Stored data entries
───
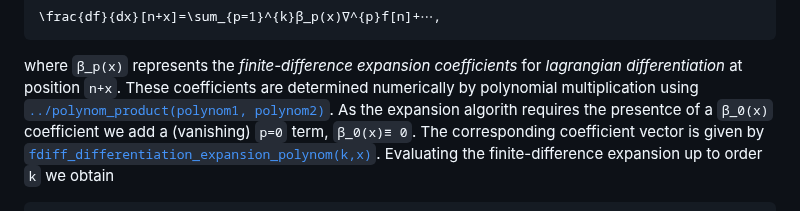
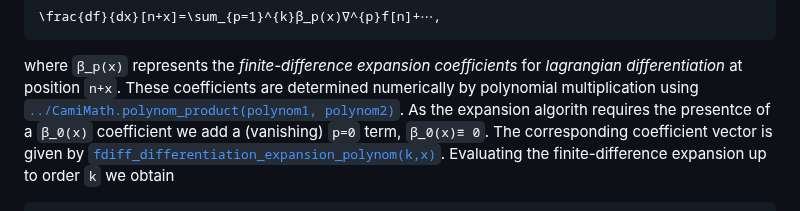
Before and after one commit to walra356/CamiDiff.jl, a Markdown page: docs/src/index.md, the part around the change. GitHub-like rendering.

Commit message:
work on docs

```diff
--- a/docs/src/index.md
+++ b/docs/src/index.md
@@ -533,7 +533,7 @@ of ``n`` and ``x`` we obtain an expression of the form
 where ``β_p(x)`` represents the *finite-difference expansion coefficients*
 for *lagrangian differentiation* at position ``n+x``. These coefficients
 are determined numerically by polynomial multiplication using
-[`../polynom_product(polynom1, polynom2)`](@ref).
+[`../CamiMath.polynom_product(polynom1, polynom2)`](@ref).
 As the expansion algorith requires the presentce of a ``β_0(x)`` coefficient we add
 a (vanishing) ``p=0`` term, ``β_0(x)≡ 0``. The corresponding coefficient
 vector is given by [`fdiff_differentiation_expansion_polynom(k,x)`](@ref).
```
───
--- Exercise objective ---
Whenever the string "docs" shows up in a line of the entries, copy that line.

--- Written reply ---
Before and after one commit to walra356/CamiDiff.jl, a Markdown page: docs/src/index.md, the part around the change. GitHub-like rendering.
work on docs
--- a/docs/src/index.md
+++ b/docs/src/index.md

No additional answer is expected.